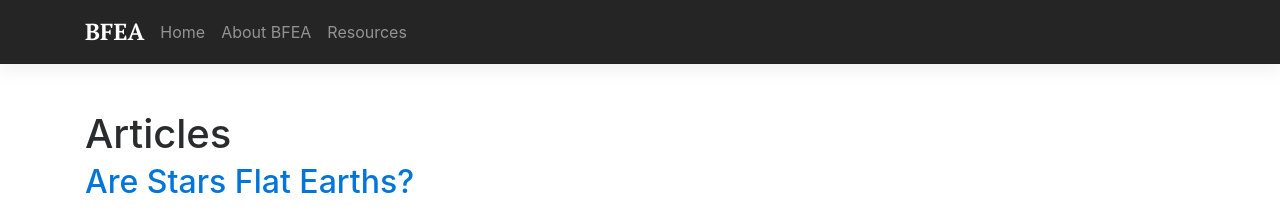
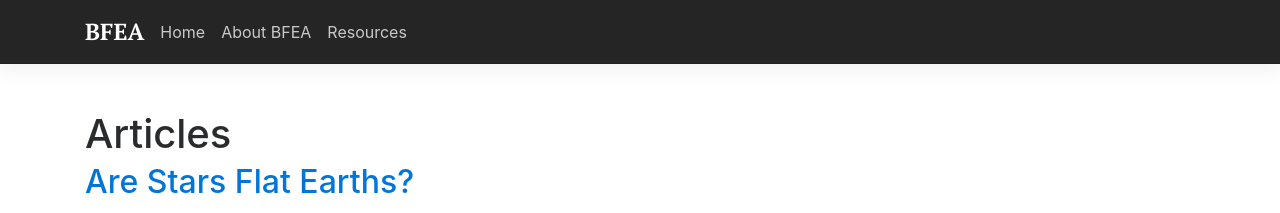
Before and after one commit to krussll/etsysimplicity, a Jekyll site: the page built from resources.md, in a window 1280 px wide. Shown: the top 213 px of the page. Built offline with Jekyll 4.4.1, drawn with Linux system fonts in a browser that asks for light colours; a script that is not in the unit is left out.

Commit message:
Update main.scss

```diff
--- a/css/main.scss
+++ b/css/main.scss
@@ -30,7 +30,7 @@ p {
   padding-right: .5rem;
   padding-left: .5rem;
   color: $nav-font;
-  opacity: 0.5;
+  opacity: 0.75;
 }
 
 .bd-navbar .navbar-nav .nav-link.active, .bd-navbar .navbar-nav .nav-link:hover, .navbar-brand, .navbar-brand:hover {
```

Task: Lines with "scss": copy every one of them from the listing above.

The completed task:
Update main.scss
--- a/css/main.scss
+++ b/css/main.scss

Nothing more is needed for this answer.